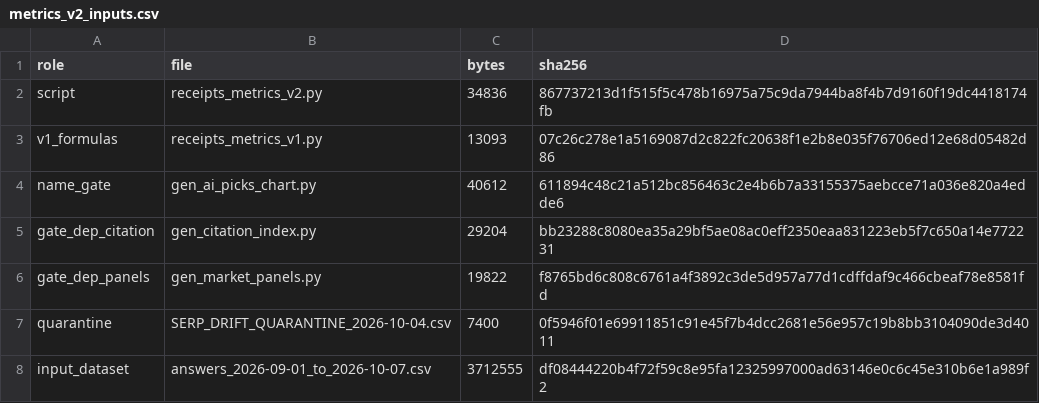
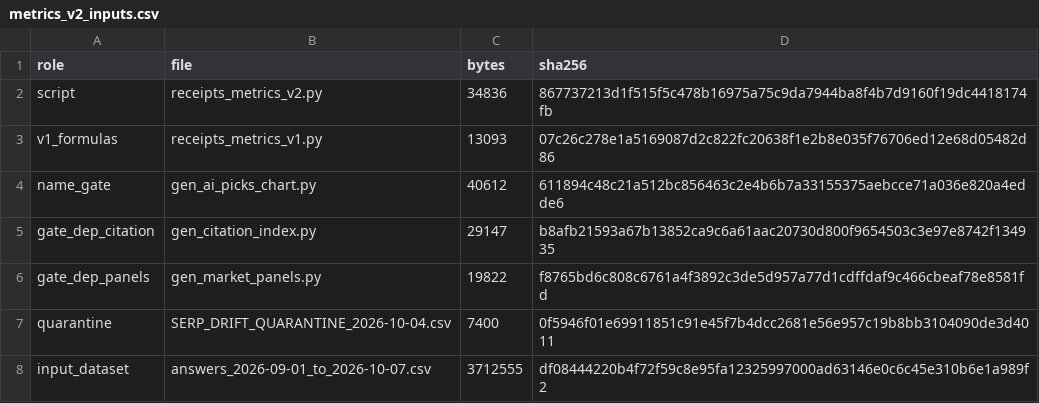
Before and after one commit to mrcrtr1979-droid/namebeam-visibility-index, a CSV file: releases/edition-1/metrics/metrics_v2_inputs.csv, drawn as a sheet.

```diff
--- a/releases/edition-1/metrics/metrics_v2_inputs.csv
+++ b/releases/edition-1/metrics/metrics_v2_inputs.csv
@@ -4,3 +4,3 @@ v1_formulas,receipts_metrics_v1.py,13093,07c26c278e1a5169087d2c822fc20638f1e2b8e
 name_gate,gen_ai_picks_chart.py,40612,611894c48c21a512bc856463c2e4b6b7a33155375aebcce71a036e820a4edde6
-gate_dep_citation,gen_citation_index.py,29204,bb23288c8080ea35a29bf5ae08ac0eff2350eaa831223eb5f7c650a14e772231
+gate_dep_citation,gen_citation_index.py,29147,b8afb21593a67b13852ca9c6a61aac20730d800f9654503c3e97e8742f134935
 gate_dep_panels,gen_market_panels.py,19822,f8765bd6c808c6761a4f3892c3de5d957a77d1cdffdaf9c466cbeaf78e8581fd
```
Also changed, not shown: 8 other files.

**What to produce**
Using the records above, copy all lines that include the word "edition".

**Task solution**
Before and after one commit to mrcrtr1979-droid/namebeam-visibility-index, a CSV file: releases/edition-1/metrics/metrics_v2_inputs.csv, drawn as a sheet.
--- a/releases/edition-1/metrics/metrics_v2_inputs.csv
+++ b/releases/edition-1/metrics/metrics_v2_inputs.csv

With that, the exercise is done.